Another Dutch survivor, Salomon (Salo) Muller, had been campaigning for the reparations for years. His parents were transported from Amsterdam to the Dutch transit camp, Westerbork, before being taken to Auschwitz. In an interview with CBC Radio, Muller talked about his efforts to obtain compensation from NS, the Dutch railway company. Part of their conversation follows below.

Interviewer: Mr. Muller, in 2005, the rail company NS apologized for its role in transporting Dutch Jews to concentration camps. You weren’t satisfied with that apology. Why not?

Muller: All the Jewish victims lost their families, their children, their wives, their husbands. [The survivors] said to the railway, “You need to apologize. Better. Stronger.” They answered, “No, why should we? We did that and we did so much more. We opened a museum. We have statues at several places. So be satisfied.” But survivors were not satisfied with museums and statues and the whole story died. Until four years ago.

Interviewer: What happened four years ago?

Muller: For years I was thinking how the Jews who were sent to the camps had to pay [for] their own tickets. The railway sent bills to the Germans and the Germans stole from the Jewish bank. From that money, and all that jewelry and gold taken from the victims, they paid the Dutch railway. It came to much, much more than you think.

And four years ago, I read an article in the paper about the French railway [that deported French Jews the same way] that finally decided to give compensation to French Jews in America. I said, “If the French railway is owning up and paying back, why not the Dutch railway?” And then, I start writing letters about my story, my wife’s story…and about other Jews from Holland.

Interviewer: Mr. Muller, what was the extent of NS’s responsibility? Did management know the passengers they were transporting would be killed?

Muller: Oh yes. Mr. Roger van Boxtel, the president director, said, “Yeah, we knew it.” Letters were found from Dutch Jews asking the railway, “What happened with the Jews you took away? Where did you take them?” And they answered, “They were killed. We couldn’t’ stop it. We’re not responsible.”

Interviewer: And the rail company profited from that?

Muller: Absolutely.

Interviewer: Can you tell us the story of what happened to your family? What do you remember of your parents being seized and then taken from Amsterdam by train?

Muller: I was six in 1942… My mother brought me to school and said, “See you tonight and be a good boy.” That’s the title of my book in English. My father and my mother were working at the same company. When they arrived, a German truck stood in front of the door and all the Jewish employees were herded into the truck. They were first sent to the Dutch theater [where Jews were forcibly assembled prior to deportation].

The same night, when I was at the home of my uncle and aunt, there was a knock on the door. Two German soldiers and a policeman had come to round up all the Jewish people from the houses and streets. They took us all in a truck to the same theater. And I spotted my father and mother standing on the stage.

Interviewer: You saw your parents?

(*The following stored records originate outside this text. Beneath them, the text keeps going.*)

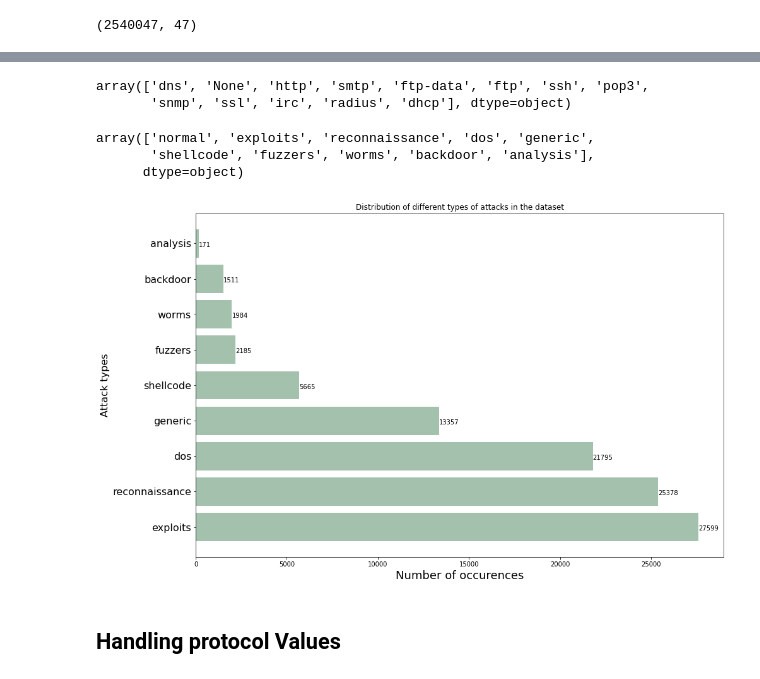
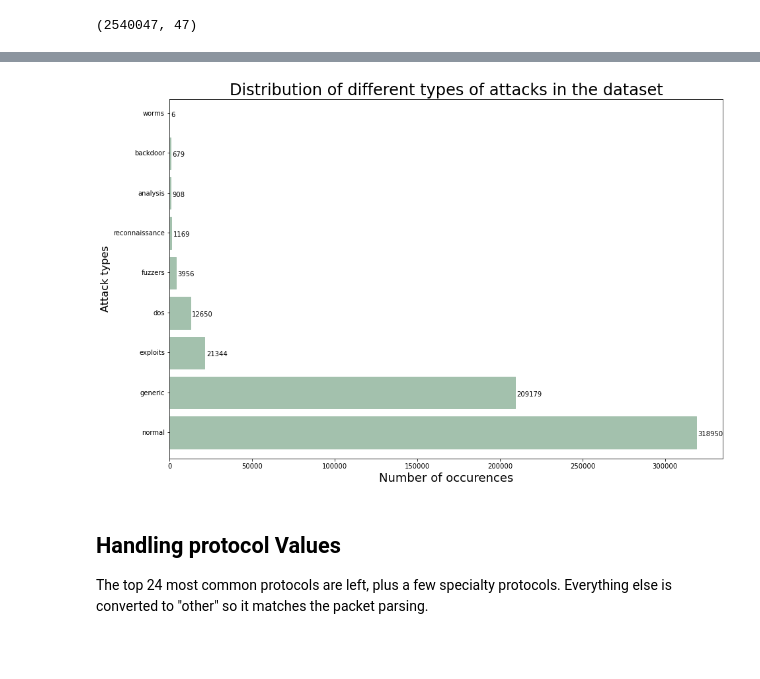
Before and after one commit to Yasir-ali-farrukh/Payload-Byte, a Jupyter notebook: CSV_data_preprocessing/UNSW/Preprocessing_of_UNSW_Dataset.ipynb, the cells around one changed output, grey strips where cells are left out. Saved outputs shown, nothing was run; the diff lists cells and outputs as text; code cells hidden in the pictures; blank space fills up the shorter version.

Commit message:
Testing UNSW

```diff
--- a/CSV_data_preprocessing/UNSW/Preprocessing_of_UNSW_Dataset.ipynb
+++ b/CSV_data_preprocessing/UNSW/Preprocessing_of_UNSW_Dataset.ipynb
@@ -28,16 +29,19 @@ from imblearn.under_sampling import ClusterCentroids
 %matplotlib inline
+# %%
+input_dir = "/home/jovyan/wire/DataSets/UNSW-NB15/UNSW-NB15 - CSV Files"
+output_file = "/home/jovyan/payload-byte-data/UNSW-NB15_processed.csv"
 # %%
 # Reading of all 4 csv files of UNSW
 dfs = []
-for i in range(1,5):
-    path = 'E:/UNSW-NB15 Dataset/UNSW-NB15-CSV-Files/UNSW-NB15_{}.csv'  # There are 4 input csv files
-    dfs.append(pd.read_csv(path.format(i), header = None))
+for i in range(1, 5):
+    path = input_dir + f"/UNSW-NB15_{i}.csv"  # There are 4 input csv files
+    dfs.append(pd.read_csv(path, header=None, low_memory=False))
 all_data = pd.concat(dfs).reset_index(drop=True)
 
 # Adding Column names to the CSV file
-df_col = pd.read_csv('E:/UNSW-NB15 Dataset/UNSW-NB15-CSV-Files/NUSW-NB15_features.csv', encoding='ISO-8859-1')
-df_col['Name'] = df_col['Name'].apply(lambda x: x.strip().replace(' ', '').lower())
-all_data.columns = df_col['Name']
+df_col = pd.read_csv(input_dir + "/NUSW-NB15_features.csv", encoding="ISO-8859-1")
+df_col["Name"] = df_col["Name"].apply(lambda x: x.strip().replace(" ", "").lower())
+all_data.columns = df_col["Name"]
 print(all_data.shape)
 # %% [output]
 (2540047, 49)
@@ -99,2 +99,4 @@ Name: attack_cat, dtype: int64
 # %%
-all_data['attack_cat'] = all_data['attack_cat'].replace('backdoors','backdoor', regex=True).apply(lambda x: x.strip().lower())
+all_data["attack_cat"] = (
+    all_data["attack_cat"].replace("backdoors", "backdoor", regex=True).apply(lambda x: x.strip().lower())
+)
@@ -235,31 +203,17 @@ Name: proto, Length: 135, dtype: int64
-# %%
-df.service.unique()
-# %% [output]
-array(['dns', 'None', 'http', 'smtp', 'ftp-data', 'ftp', 'ssh', 'pop3',
-       'snmp', 'ssl', 'irc', 'radius', 'dhcp'], dtype=object)
-# %%
-df.attack_cat.unique()
-# %% [output]
-array(['normal', 'exploits', 'reconnaissance', 'dos', 'generic',
-       'shellcode', 'fuzzers', 'worms', 'backdoor', 'analysis'],
-      dtype=object)
 # %%
-plt.figure(figsize=(15,10))
+attack_counts = df["attack_cat"].value_counts()
+ax = attack_counts.plot(kind="barh", figsize=(15, 10), position=0.82)
+_ = ax.set_title("Distribution of different types of attacks in the dataset", fontsize=24)
+_ = ax.set_xlabel("Number of occurences", fontsize=18)
+_ = ax.set_ylabel("Attack types", fontsize=16)
 
-attack = ( 'exploits', 'reconnaissance', 'dos', 'generic',
-       'shellcode', 'fuzzers', 'worms', 'backdoor', 'analysis')
-y_pos = np.arange(len(attack))
-amount = df['attack_cat'].value_counts()[1:]
-plt.barh(y_pos, amount, align='center', color='#a3c1ad' )
-plt.yticks(y_pos, attack,fontsize=16)
-plt.title('Distribution of different types of attacks in the dataset')
-plt.xlabel('Number of occurences',fontsize=18)
-plt.ylabel('Attack types',fontsize=16)
-for i, v in enumerate(amount):
-    plt.text(v + 3, i-0.1 , str(v))
+for bar in ax.containers:
+    plt.setp(bar, color="#a3c1ad", height=0.8)
 
-plt.show()
+for i, v in enumerate(attack_counts):
+    plt.text(v + 1000, i - 0.1, str(v))
 # %% [output]
-[figure, old version]
+[figure, new version]
 # %% [markdown]
 ## Handling protocol Values
+The top 24 most common protocols are left, plus a few specialty protocols.  Everything else is converted to "other" so it matches the packet parsing.
```
Also changed, not shown: parts of 34 cells of this notebook, 3 other files.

Muller: Yes, I ran to my mother and held onto her hand but a soldier and a nurse came over and pulled me away. I was crying and screaming for my parents for four days and nights…. They were taken with other Jews to Westerbork. And after nine weeks, they were sent to Auschwitz. I was twelve years old when a letter came from the Red Cross stating that my parents died in Auschwitz. I had been praying all those years that they were alive.

Interviewer: Mr. Muller, I am so sorry for what happened to you and your family. What have you heard now from survivors about the amount of compensation? Are people telling you that that compensation is appropriate?

Muller: I received hundreds of [pieces of] mail from survivors and children of the survivors. They were satisfied.